### YOUR INSTRUCTIONS
Could you write out every record below exactly, leaving out any pictures?

......

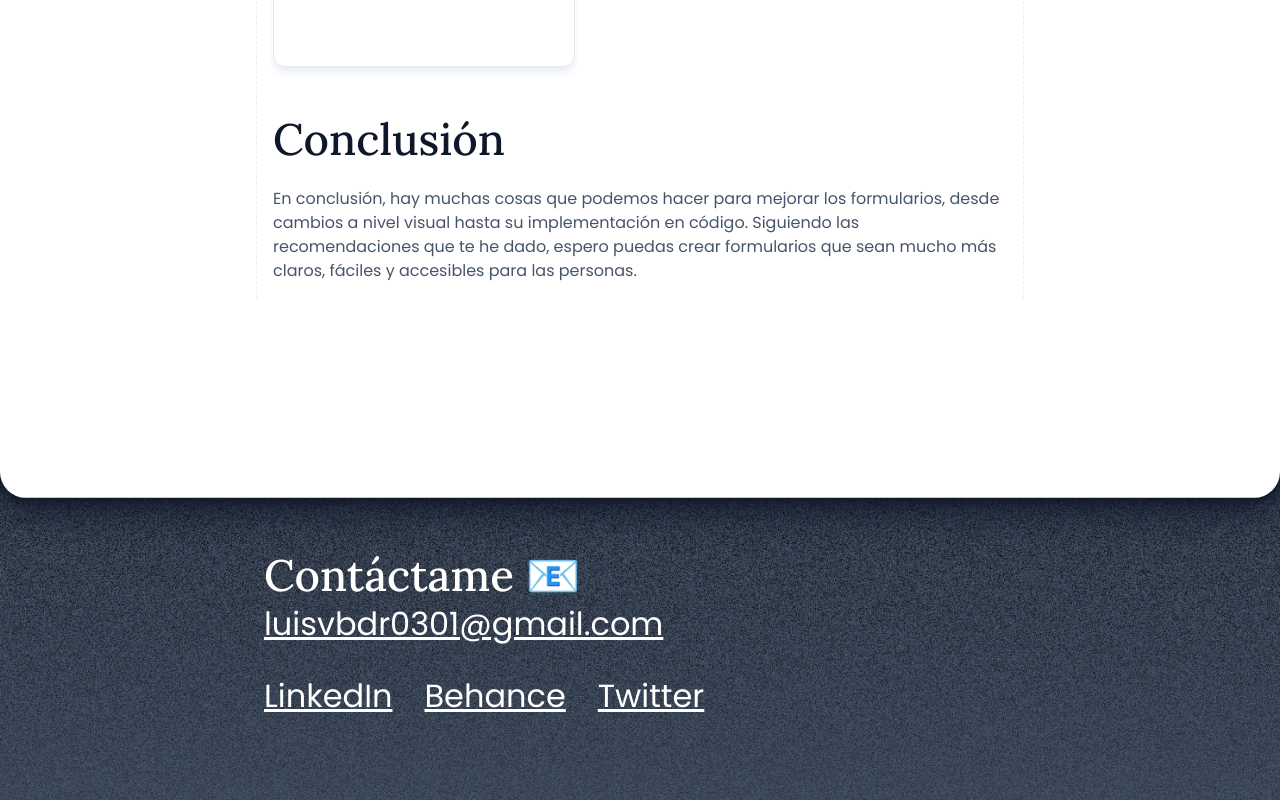
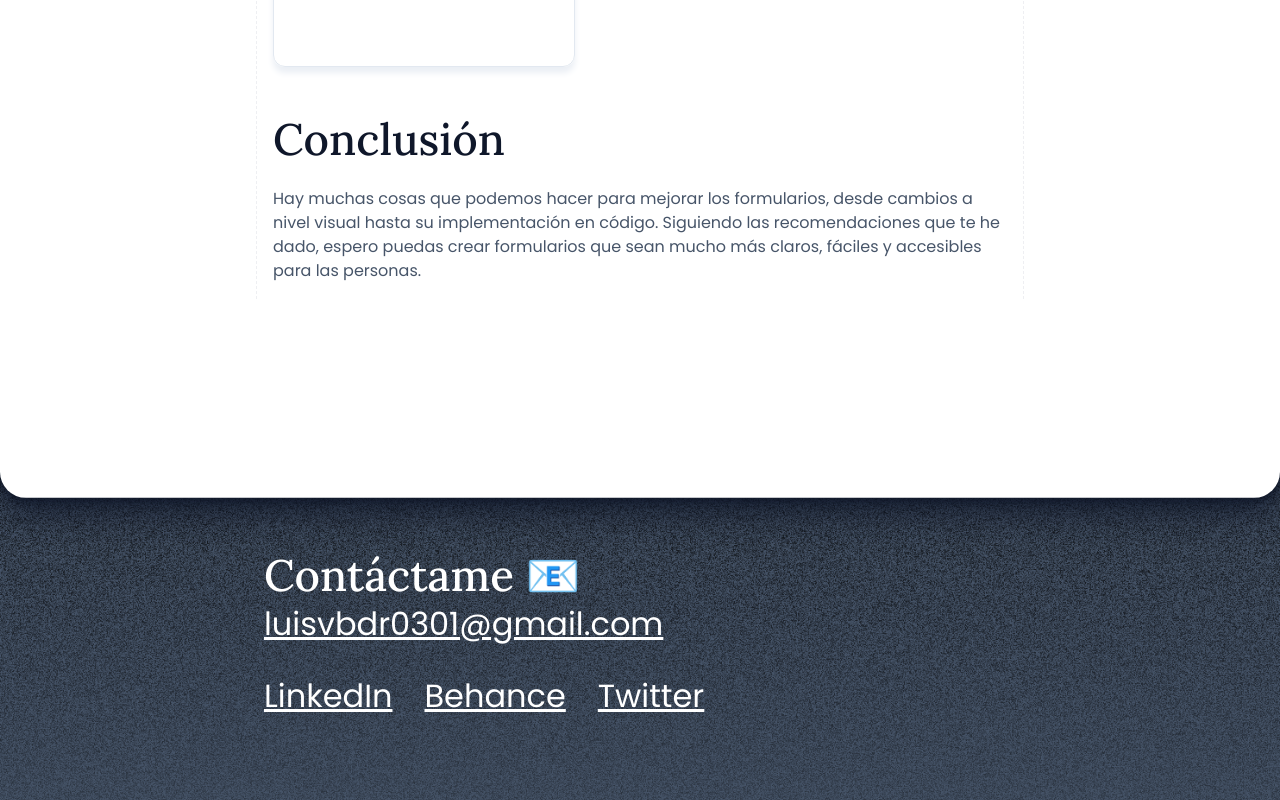
Before and after one commit to luisv0301/ux-portfolio, a Next.js app: page /articulos/forms-tips in a window 1280 px wide. Shown: the part 7259-8059 px from the top of the page. Built offline with nearby package versions, Linux system fonts and the light colour scheme; grey boxes are pictures that could not be loaded.

Commit message:
fix conclusion

```diff
--- a/src/pages/articulos/forms-tips.js
+++ b/src/pages/articulos/forms-tips.js
@@ -424,11 +424,11 @@ export default function ModernCSS() {
           ></video>
           <h2>Conclusión</h2>
           <p>
-            En conclusión, hay muchas cosas que podemos hacer para mejorar los
-            formularios, desde cambios a nivel visual hasta su implementación en
-            código. Siguiendo las recomendaciones que te he dado, espero puedas
-            crear formularios que sean mucho más claros, fáciles y accesibles
-            para las personas.
+            Hay muchas cosas que podemos hacer para mejorar los formularios,
+            desde cambios a nivel visual hasta su implementación en código.
+            Siguiendo las recomendaciones que te he dado, espero puedas crear
+            formularios que sean mucho más claros, fáciles y accesibles para las
+            personas.
           </p>
         </main>
       </Layout>
```
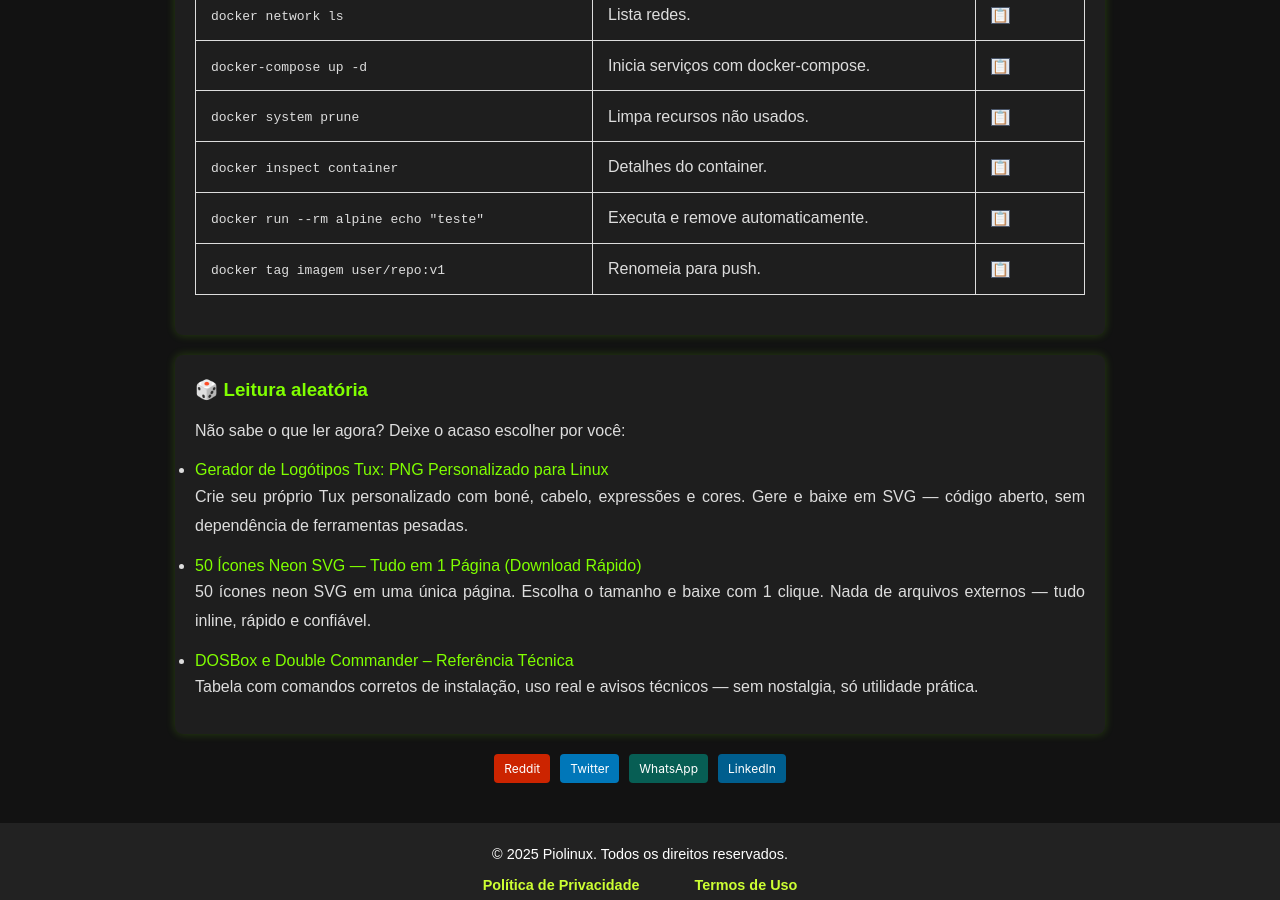
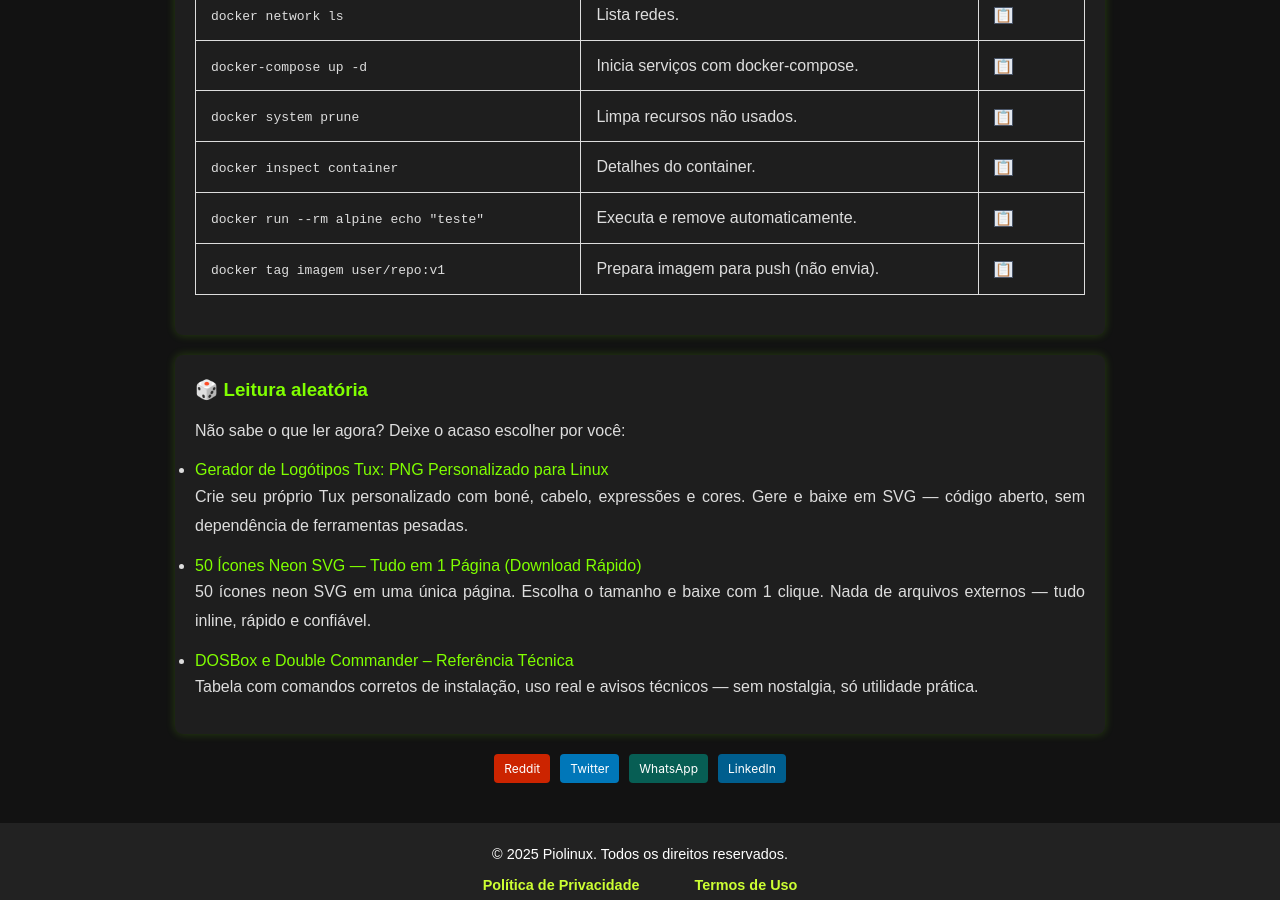
Before and after one commit to Piolinux/piolinux-site, a Jekyll site: the page built from _pages/_comandos/docker-e-containerizacao.md, in a window 1280 px wide and 900 px high, scrolled down 1022 px. Built offline with Jekyll 4.4.1, drawn with Linux system fonts in a browser that asks for light colours.

Commit message:
Update docker-e-containerizacao.md

```diff
--- a/_pages/_comandos/docker-e-containerizacao.md
+++ b/_pages/_comandos/docker-e-containerizacao.md
@@ -130,10 +130,10 @@ function filtrarLinhas(termo) {
       <td data-label="Ação"><button class="copy-btn" data-command="docker run --rm alpine echo &quot;teste&quot;">📋</button></td>
     </tr>
     <tr>
-      <td data-label="Comando"><code>docker tag imagem user/repo:v1</code></td>
-      <td data-label="Descrição">Renomeia para push.</td>
-      <td data-label="Ação"><button class="copy-btn" data-command="docker tag imagem user/repo:v1">📋</button></td>
-    </tr>
+  <td data-label="Comando"><code>docker tag imagem user/repo:v1</code></td>
+  <td data-label="Descrição">Prepara imagem para push (não envia).</td>
+  <td data-label="Ação"><button class="copy-btn" data-command="docker tag imagem user/repo:v1">📋</button></td>
+</tr>
   </tbody>
 </table>
 </div>
```
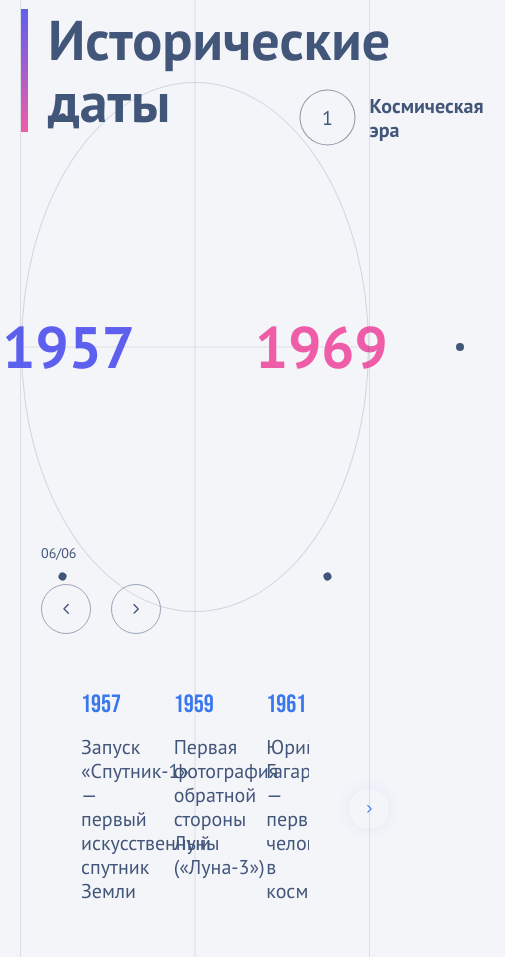
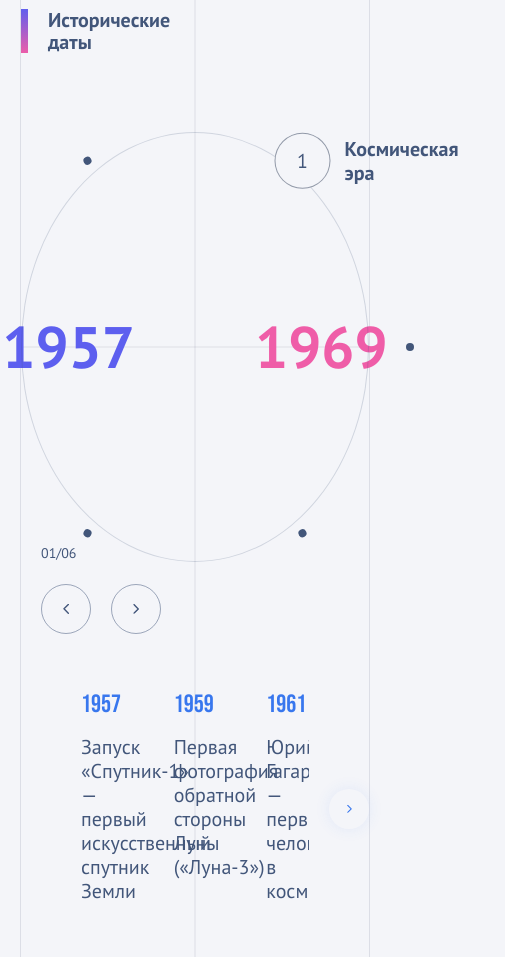
Before and after one commit to zaymovskey/historical-dates-widget, a React app: page / in a window 390 px wide. Shown: the whole page, 505 px wide, since content can reach past the window. Built offline with nearby package versions, Linux system fonts and the light colour scheme.

Commit message:
🚀 feat(адаптив): Сделана адаптивность до ширины в 600px

```diff
--- a/src/main.tsx
+++ b/src/main.tsx
@@ -1,10 +1,10 @@
-import React from "react";
+import { StrictMode } from "react";
 import { createRoot } from "react-dom/client";
 import { App } from "./app/App";
 import "./app/global.scss";
 
 createRoot(document.getElementById("root")!).render(
-  <React.StrictMode>
+  <StrictMode>
     <App />
-  </React.StrictMode>,
+  </StrictMode>
 );
--- a/src/widgets/historical-dates/ui/Circle/Circle.module.scss
+++ b/src/widgets/historical-dates/ui/Circle/Circle.module.scss
@@ -10,7 +10,7 @@
 
 .title {
   padding-left: var(--content-gutter);
-  font-size: 56px;
+  font-size: clamp(20px, 5vw, 56px);
   border-left: 7px solid;
   border-image: linear-gradient(
     to bottom,
@@ -82,9 +82,9 @@
 }
 
 .circle {
-  --circle-size: 530px;
+  --circle-size: clamp(430px, 50vw, 530px);
   --dot-color: var(--color-text);
-  --radius: 265px;
+  --radius: calc(var(--circle-size) / 2);
   --dotSize: 56px;
   --labelGap: 14px;
 
--- a/src/widgets/historical-dates/ui/Circle/Circle.tsx
+++ b/src/widgets/historical-dates/ui/Circle/Circle.tsx
@@ -1,4 +1,4 @@
-import { Dispatch } from "react";
+import { CSSProperties, Dispatch, SetStateAction } from "react";
 import styles from "./Circle.module.scss";
 import { cn } from "@/shared/lib";
 import { IconButton } from "@/shared/ui";
@@ -12,7 +12,7 @@ export interface CircleItem {
 interface CircleProps {
   items: CircleItem[];
   activeIndex?: number;
-  setActiveIndex?: Dispatch<React.SetStateAction<number>>;
+  setActiveIndex?: Dispatch<SetStateAction<number>>;
   activeAngleDeg?: number;
   years?: {
     from: number;
@@ -20,13 +20,13 @@ interface CircleProps {
   };
 }
 
-type CssVars = React.CSSProperties & {
+type CssVars = CSSProperties & {
   ["--angle"]?: string;
 };
 
 export function Circle({
   items,
-  activeIndex = 0,
+  activeIndex = 4,
   activeAngleDeg = 30,
   years = { from: 2015, to: 2022 }
 }: CircleProps) {
@@ -84,7 +84,9 @@ export function Circle({
       </div>
 
       <div className={styles.actions}>
-        <div className={styles.itemIndex}>06/06</div>
+        <div className={styles.itemIndex}>
+          {"0" + (activeIndex + 1)}/{"0" + items.length}
+        </div>
         <div className={styles.actionButtons}>
           <IconButton variant="outline">
             <ArrowIcon direction="left" />
--- a/src/widgets/historical-dates/ui/EventsSlider/EventsSlider.module.scss
+++ b/src/widgets/historical-dates/ui/EventsSlider/EventsSlider.module.scss
@@ -14,11 +14,11 @@
 }
 
 .prev {
-  left: -40px;
+  left: clamp(-20px, 1vw, -40px);
 }
 
 .next {
-  right: -40px;
+  right: clamp(-20px, 1vw, -40px);
 }
 
 .disabled {
```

......

### SOLUTION
Before and after one commit to luisv0301/ux-portfolio, a Next.js app: page /articulos/forms-tips in a window 1280 px wide. Shown: the part 7259-8059 px from the top of the page. Built offline with nearby package versions, Linux system fonts and the light colour scheme; grey boxes are pictures that could not be loaded.

Commit message:
fix conclusion

```diff
--- a/src/pages/articulos/forms-tips.js
+++ b/src/pages/articulos/forms-tips.js
@@ -424,11 +424,11 @@ export default function ModernCSS() {
           ></video>
           <h2>Conclusión</h2>
           <p>
-            En conclusión, hay muchas cosas que podemos hacer para mejorar los
-            formularios, desde cambios a nivel visual hasta su implementación en
-            código. Siguiendo las recomendaciones que te he dado, espero puedas
-            crear formularios que sean mucho más claros, fáciles y accesibles
-            para las personas.
+            Hay muchas cosas que podemos hacer para mejorar los formularios,
+            desde cambios a nivel visual hasta su implementación en código.
+            Siguiendo las recomendaciones que te he dado, espero puedas crear
+            formularios que sean mucho más claros, fáciles y accesibles para las
+            personas.
           </p>
         </main>
       </Layout>
```
Before and after one commit to Piolinux/piolinux-site, a Jekyll site: the page built from _pages/_comandos/docker-e-containerizacao.md, in a window 1280 px wide and 900 px high, scrolled down 1022 px. Built offline with Jekyll 4.4.1, drawn with Linux system fonts in a browser that asks for light colours.

Commit message:
Update docker-e-containerizacao.md

```diff
--- a/_pages/_comandos/docker-e-containerizacao.md
+++ b/_pages/_comandos/docker-e-containerizacao.md
@@ -130,10 +130,10 @@ function filtrarLinhas(termo) {
       <td data-label="Ação"><button class="copy-btn" data-command="docker run --rm alpine echo &quot;teste&quot;">📋</button></td>
     </tr>
     <tr>
-      <td data-label="Comando"><code>docker tag imagem user/repo:v1</code></td>
-      <td data-label="Descrição">Renomeia para push.</td>
-      <td data-label="Ação"><button class="copy-btn" data-command="docker tag imagem user/repo:v1">📋</button></td>
-    </tr>
+  <td data-label="Comando"><code>docker tag imagem user/repo:v1</code></td>
+  <td data-label="Descrição">Prepara imagem para push (não envia).</td>
+  <td data-label="Ação"><button class="copy-btn" data-command="docker tag imagem user/repo:v1">📋</button></td>
+</tr>
   </tbody>
 </table>
 </div>
```
Before and after one commit to zaymovskey/historical-dates-widget, a React app: page / in a window 390 px wide. Shown: the whole page, 505 px wide, since content can reach past the window. Built offline with nearby package versions, Linux system fonts and the light colour scheme.

Commit message:
🚀 feat(адаптив): Сделана адаптивность до ширины в 600px

```diff
--- a/src/main.tsx
+++ b/src/main.tsx
@@ -1,10 +1,10 @@
-import React from "react";
+import { StrictMode } from "react";
 import { createRoot } from "react-dom/client";
 import { App } from "./app/App";
 import "./app/global.scss";
 
 createRoot(document.getElementById("root")!).render(
-  <React.StrictMode>
+  <StrictMode>
     <App />
-  </React.StrictMode>,
+  </StrictMode>
 );
--- a/src/widgets/historical-dates/ui/Circle/Circle.module.scss
+++ b/src/widgets/historical-dates/ui/Circle/Circle.module.scss
@@ -10,7 +10,7 @@
 
 .title {
   padding-left: var(--content-gutter);
-  font-size: 56px;
+  font-size: clamp(20px, 5vw, 56px);
   border-left: 7px solid;
   border-image: linear-gradient(
     to bottom,
@@ -82,9 +82,9 @@
 }
 
 .circle {
-  --circle-size: 530px;
+  --circle-size: clamp(430px, 50vw, 530px);
   --dot-color: var(--color-text);
-  --radius: 265px;
+  --radius: calc(var(--circle-size) / 2);
   --dotSize: 56px;
   --labelGap: 14px;
 
--- a/src/widgets/historical-dates/ui/Circle/Circle.tsx
+++ b/src/widgets/historical-dates/ui/Circle/Circle.tsx
@@ -1,4 +1,4 @@
-import { Dispatch } from "react";
+import { CSSProperties, Dispatch, SetStateAction } from "react";
 import styles from "./Circle.module.scss";
 import { cn } from "@/shared/lib";
 import { IconButton } from "@/shared/ui";
@@ -12,7 +12,7 @@ export interface CircleItem {
 interface CircleProps {
   items: CircleItem[];
   activeIndex?: number;
-  setActiveIndex?: Dispatch<React.SetStateAction<number>>;
+  setActiveIndex?: Dispatch<SetStateAction<number>>;
   activeAngleDeg?: number;
   years?: {
     from: number;
@@ -20,13 +20,13 @@ interface CircleProps {
   };
 }
 
-type CssVars = React.CSSProperties & {
+type CssVars = CSSProperties & {
   ["--angle"]?: string;
 };
 
 export function Circle({
   items,
-  activeIndex = 0,
+  activeIndex = 4,
   activeAngleDeg = 30,
   years = { from: 2015, to: 2022 }
 }: CircleProps) {
@@ -84,7 +84,9 @@ export function Circle({
       </div>
 
       <div className={styles.actions}>
-        <div className={styles.itemIndex}>06/06</div>
+        <div className={styles.itemIndex}>
+          {"0" + (activeIndex + 1)}/{"0" + items.length}
+        </div>
         <div className={styles.actionButtons}>
           <IconButton variant="outline">
             <ArrowIcon direction="left" />
--- a/src/widgets/historical-dates/ui/EventsSlider/EventsSlider.module.scss
+++ b/src/widgets/historical-dates/ui/EventsSlider/EventsSlider.module.scss
@@ -14,11 +14,11 @@
 }
 
 .prev {
-  left: -40px;
+  left: clamp(-20px, 1vw, -40px);
 }
 
 .next {
-  right: -40px;
+  right: clamp(-20px, 1vw, -40px);
 }
 
 .disabled {
```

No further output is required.